The Beef Board rule was, as scholar Robert Post later wrote, “a blunt ipse dixit,” which is lawyer talk for “do it because I’m the daddy.” The lack of a real explanation left the “government speech” doctrine dangerously adrift, like a loose barge on a swollen river.

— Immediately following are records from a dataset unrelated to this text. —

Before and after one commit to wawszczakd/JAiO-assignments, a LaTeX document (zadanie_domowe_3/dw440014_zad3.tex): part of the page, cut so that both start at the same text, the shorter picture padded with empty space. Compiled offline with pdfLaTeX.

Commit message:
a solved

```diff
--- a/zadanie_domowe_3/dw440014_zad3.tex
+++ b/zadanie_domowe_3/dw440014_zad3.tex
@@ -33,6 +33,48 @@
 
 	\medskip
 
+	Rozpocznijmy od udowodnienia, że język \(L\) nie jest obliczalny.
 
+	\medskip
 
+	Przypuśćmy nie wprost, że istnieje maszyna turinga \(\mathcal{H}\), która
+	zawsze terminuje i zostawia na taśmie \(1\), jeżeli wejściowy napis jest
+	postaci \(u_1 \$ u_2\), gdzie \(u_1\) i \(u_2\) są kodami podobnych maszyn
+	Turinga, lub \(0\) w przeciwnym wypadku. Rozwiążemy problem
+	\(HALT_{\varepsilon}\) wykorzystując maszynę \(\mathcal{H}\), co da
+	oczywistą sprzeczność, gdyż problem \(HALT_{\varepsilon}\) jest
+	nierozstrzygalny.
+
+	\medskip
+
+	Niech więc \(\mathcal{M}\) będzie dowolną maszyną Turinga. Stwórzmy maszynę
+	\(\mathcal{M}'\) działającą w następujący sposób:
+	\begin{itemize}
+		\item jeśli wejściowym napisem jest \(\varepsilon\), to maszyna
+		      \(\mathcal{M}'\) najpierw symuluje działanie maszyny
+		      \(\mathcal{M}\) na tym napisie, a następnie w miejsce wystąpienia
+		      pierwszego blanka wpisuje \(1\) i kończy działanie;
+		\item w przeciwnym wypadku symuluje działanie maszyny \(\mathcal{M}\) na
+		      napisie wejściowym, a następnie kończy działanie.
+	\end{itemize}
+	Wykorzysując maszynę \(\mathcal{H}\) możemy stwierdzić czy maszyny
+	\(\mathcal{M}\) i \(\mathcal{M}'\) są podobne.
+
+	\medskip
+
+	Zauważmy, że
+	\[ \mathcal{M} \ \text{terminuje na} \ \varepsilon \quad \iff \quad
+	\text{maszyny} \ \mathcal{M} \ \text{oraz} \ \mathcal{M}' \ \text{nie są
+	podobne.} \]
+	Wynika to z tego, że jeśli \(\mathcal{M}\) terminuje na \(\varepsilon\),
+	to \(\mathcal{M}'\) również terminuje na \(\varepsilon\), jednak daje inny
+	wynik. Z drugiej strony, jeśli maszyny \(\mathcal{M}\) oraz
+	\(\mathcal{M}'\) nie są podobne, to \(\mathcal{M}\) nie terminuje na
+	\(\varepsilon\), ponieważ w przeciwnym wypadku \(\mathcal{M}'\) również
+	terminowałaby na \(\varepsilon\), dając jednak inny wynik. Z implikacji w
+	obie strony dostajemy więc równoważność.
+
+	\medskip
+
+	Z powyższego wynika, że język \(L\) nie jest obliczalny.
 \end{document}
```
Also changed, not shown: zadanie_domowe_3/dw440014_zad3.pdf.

The doctrine next appeared in 2009 in a dispute over monuments in Pioneer Park in the metropolis of Pleasant Grove, Utah. Pleasant Grove allowed the Benevolent and Protective Order of Eagles to erect a large stone monument to the Ten Commandments. In 2003, a New Age religion, Summum, requested permission to erect a similar monument to the Seven Summum Principles (here’s one of the less obscure ones: “As above, so below; as below, so above”), which its members believe were on the original stone tablets handed down by God to Moses. (Moses got cheesed at the Israelites and broke the first set, remember?) The city rejected the gift and Summum sued, claiming that accepting the Ten Commandments created a “public forum” in the park, which they were entitled to use as well.
Writing for eight of the nine justices, Samuel Alito rejected the argument. “The Free Speech Clause restricts government regulation of private speech; it does not regulate government speech,” Alito wrote. The government could choose to “say” the Ten Commandments and not to “say” the Summum Principles.
That brings us to the license-plate case. A license plate is not an occasional ad for beef and it’s certainly not a monument. It’s a sign, property of the state, that every motorist is required to display visibly at all times on his or her property. A lot of states, like Texas, have decided to cash in on this requirement by letting private groups pay to display messages on “specialized plates.” Is the license plate a First Amendment-free zone where the state can decide what to require each person to “say”—and what to forbid?
In 1977 the Court held that the state of New Hampshire couldn’t arrest a religious objector who covered over the state motto (“Live Free or Die”) on his plate; in the Texas case, the state wants the same “right”—it objects to the Battle Flag, and wants to cover it up. Because the plates are government speech, Scott Keller, the Solicitor General of Texas, told the justices, the state could use them to encourage some messages and groups, and to silence others, for any reason it chose, aesthetic or political—or indeed, for no reason except whim.
The justices didn’t like that answer; they also didn’t like the idea, proposed by the lawyer for the Sons of Confederate Veterans, that a state that sells “specialized” plates must provide one containing any word or symbol, no matter how foul.
Government is usually the loudest voice in the room; we need rules on how much attention it has to pay to citizens when it decides to shout. A workable rule will balance citizens’ speech rights against government necessity. A number of the justices don’t care much for balancing. But there’s really no escaping it in an area this delicate. The Texas case seems like a good chance for this Court to start settling this beef.